**PROBLEM TO SOLVE:** Please state how many lines in the records contain the string "output", with no words besides the number.

══════

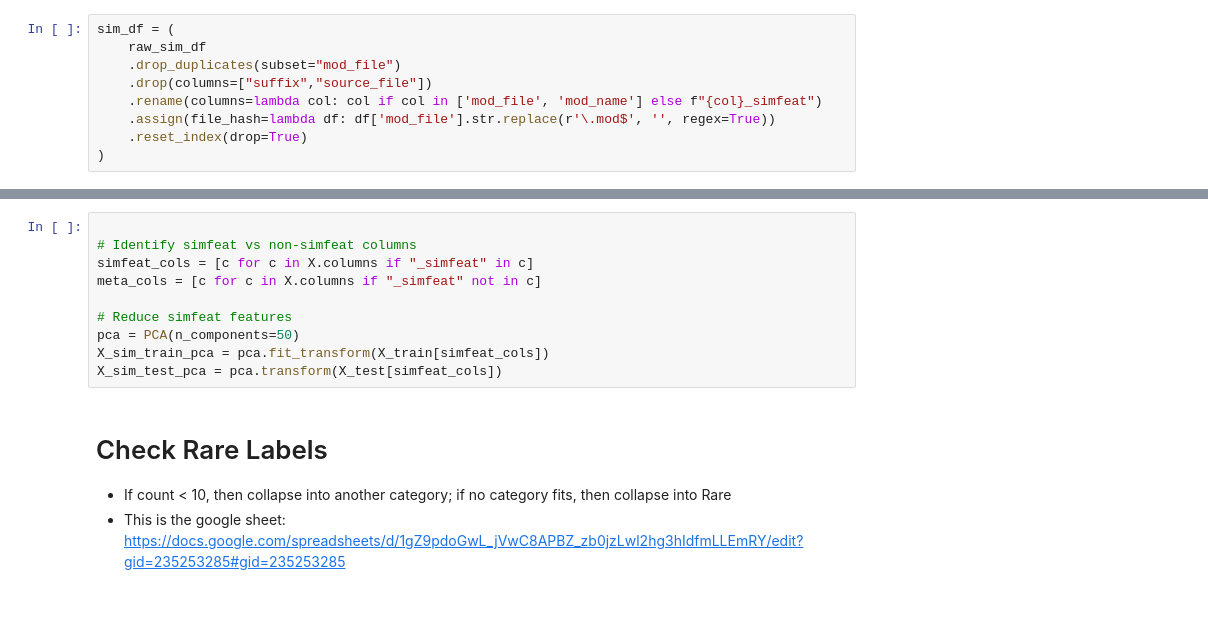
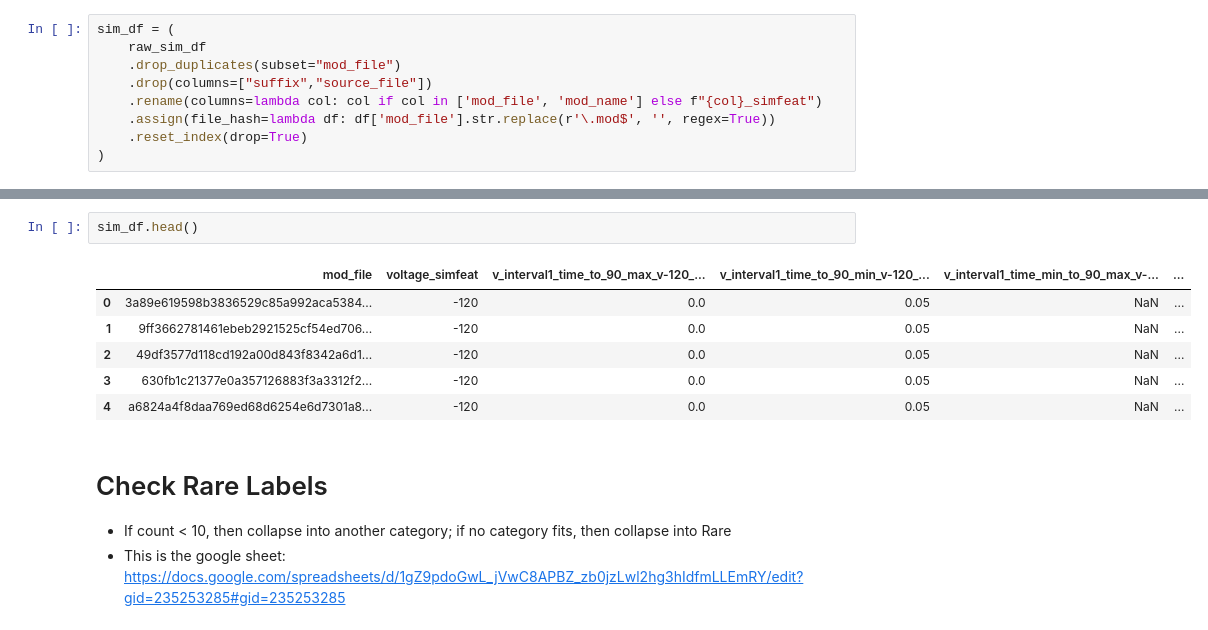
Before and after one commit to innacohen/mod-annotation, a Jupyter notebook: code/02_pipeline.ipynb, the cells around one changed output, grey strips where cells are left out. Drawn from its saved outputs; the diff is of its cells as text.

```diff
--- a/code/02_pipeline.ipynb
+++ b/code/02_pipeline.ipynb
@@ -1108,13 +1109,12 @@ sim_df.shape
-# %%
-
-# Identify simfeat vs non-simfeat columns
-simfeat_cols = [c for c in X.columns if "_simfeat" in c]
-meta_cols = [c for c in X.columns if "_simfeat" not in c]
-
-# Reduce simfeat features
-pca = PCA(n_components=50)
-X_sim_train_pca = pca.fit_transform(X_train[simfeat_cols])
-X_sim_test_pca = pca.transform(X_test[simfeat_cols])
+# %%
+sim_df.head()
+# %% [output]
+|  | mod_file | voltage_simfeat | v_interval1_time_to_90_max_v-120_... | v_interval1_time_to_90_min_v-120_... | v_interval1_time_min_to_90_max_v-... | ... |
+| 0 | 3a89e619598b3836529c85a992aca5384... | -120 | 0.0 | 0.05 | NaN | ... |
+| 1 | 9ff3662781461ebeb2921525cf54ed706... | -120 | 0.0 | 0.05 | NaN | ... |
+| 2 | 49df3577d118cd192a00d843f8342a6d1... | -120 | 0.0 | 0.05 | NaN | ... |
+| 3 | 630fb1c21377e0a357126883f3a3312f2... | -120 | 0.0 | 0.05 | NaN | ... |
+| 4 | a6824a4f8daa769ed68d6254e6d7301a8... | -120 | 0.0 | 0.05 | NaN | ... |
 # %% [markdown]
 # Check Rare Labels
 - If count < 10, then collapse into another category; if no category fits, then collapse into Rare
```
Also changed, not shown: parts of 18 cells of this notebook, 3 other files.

══════

**WORKED SOLUTION:** 2